(Supplied information Opens)
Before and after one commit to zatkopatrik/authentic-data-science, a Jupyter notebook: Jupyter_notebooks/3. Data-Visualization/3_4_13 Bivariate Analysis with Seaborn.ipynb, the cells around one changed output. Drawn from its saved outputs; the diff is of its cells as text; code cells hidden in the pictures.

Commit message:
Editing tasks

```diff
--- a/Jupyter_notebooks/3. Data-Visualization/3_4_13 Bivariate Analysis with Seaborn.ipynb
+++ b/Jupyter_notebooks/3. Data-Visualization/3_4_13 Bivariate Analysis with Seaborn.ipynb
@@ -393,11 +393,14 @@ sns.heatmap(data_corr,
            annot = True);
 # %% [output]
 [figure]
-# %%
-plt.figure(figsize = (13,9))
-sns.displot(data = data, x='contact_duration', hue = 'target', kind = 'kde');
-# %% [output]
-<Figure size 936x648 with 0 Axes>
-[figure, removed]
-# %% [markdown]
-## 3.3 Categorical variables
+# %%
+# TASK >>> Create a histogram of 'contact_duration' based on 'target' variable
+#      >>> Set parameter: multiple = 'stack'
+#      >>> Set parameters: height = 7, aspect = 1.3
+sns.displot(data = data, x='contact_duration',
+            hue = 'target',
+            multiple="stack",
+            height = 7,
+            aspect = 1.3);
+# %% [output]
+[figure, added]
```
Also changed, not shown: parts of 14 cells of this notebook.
(Supplied information Closes)
(Supplied information Opens)
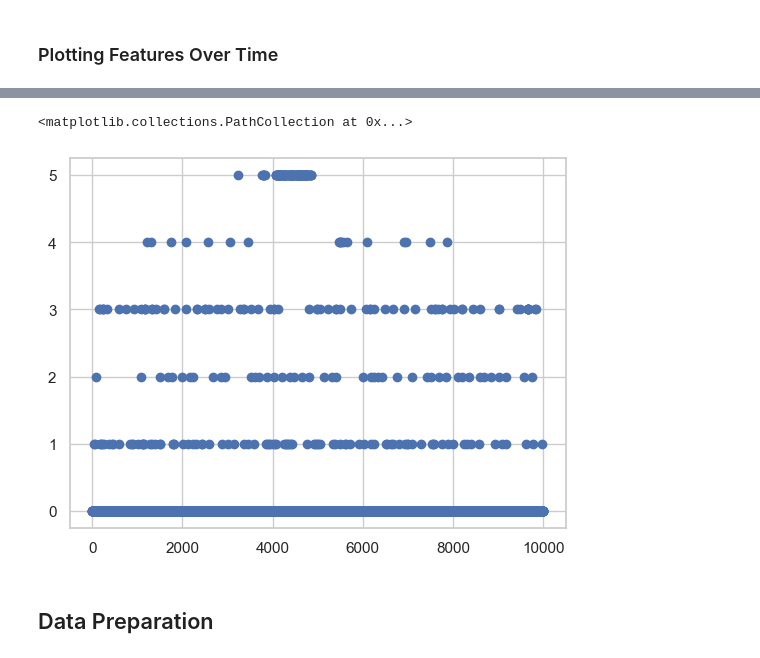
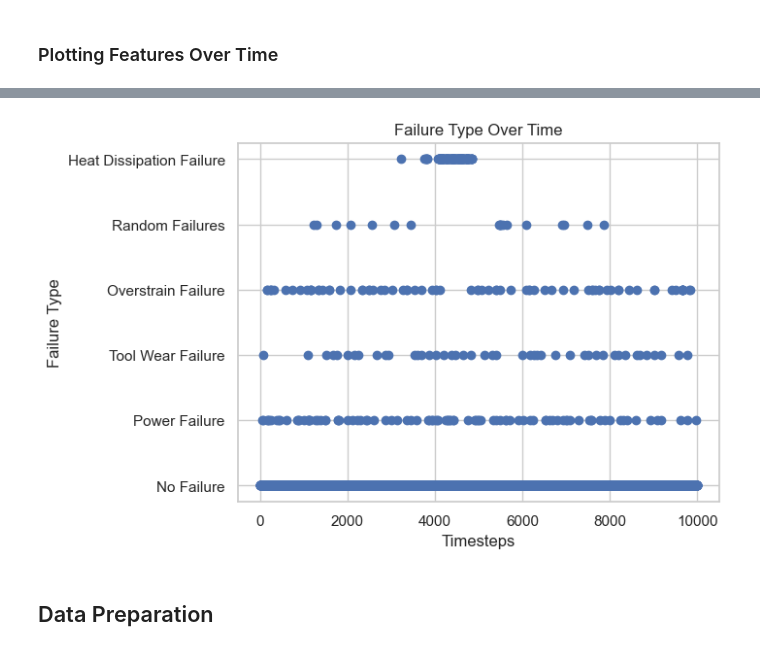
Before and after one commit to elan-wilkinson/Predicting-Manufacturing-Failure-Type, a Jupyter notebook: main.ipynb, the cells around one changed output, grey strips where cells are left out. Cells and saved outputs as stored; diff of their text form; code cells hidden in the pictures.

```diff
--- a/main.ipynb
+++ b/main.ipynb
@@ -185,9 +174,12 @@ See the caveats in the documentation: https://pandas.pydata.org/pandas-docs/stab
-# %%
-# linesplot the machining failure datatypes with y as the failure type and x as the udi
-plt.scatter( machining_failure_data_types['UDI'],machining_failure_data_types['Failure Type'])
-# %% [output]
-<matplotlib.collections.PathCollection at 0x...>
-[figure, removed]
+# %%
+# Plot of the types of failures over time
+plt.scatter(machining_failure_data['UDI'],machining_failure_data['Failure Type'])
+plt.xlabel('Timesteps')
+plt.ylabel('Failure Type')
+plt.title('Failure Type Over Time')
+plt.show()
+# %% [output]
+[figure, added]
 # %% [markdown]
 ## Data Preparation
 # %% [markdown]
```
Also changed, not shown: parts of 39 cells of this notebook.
(Supplied information Closes)
- _Problem to work on_: Look through the entries above, and wherever a line holds the word "output", copy it.

- _Solution_:
Before and after one commit to zatkopatrik/authentic-data-science, a Jupyter notebook: Jupyter_notebooks/3. Data-Visualization/3_4_13 Bivariate Analysis with Seaborn.ipynb, the cells around one changed output. Drawn from its saved outputs; the diff is of its cells as text; code cells hidden in the pictures.
 # %% [output]
-# %% [output]
+# %% [output]
Before and after one commit to elan-wilkinson/Predicting-Manufacturing-Failure-Type, a Jupyter notebook: main.ipynb, the cells around one changed output, grey strips where cells are left out. Cells and saved outputs as stored; diff of their text form; code cells hidden in the pictures.
-# %% [output]
+# %% [output]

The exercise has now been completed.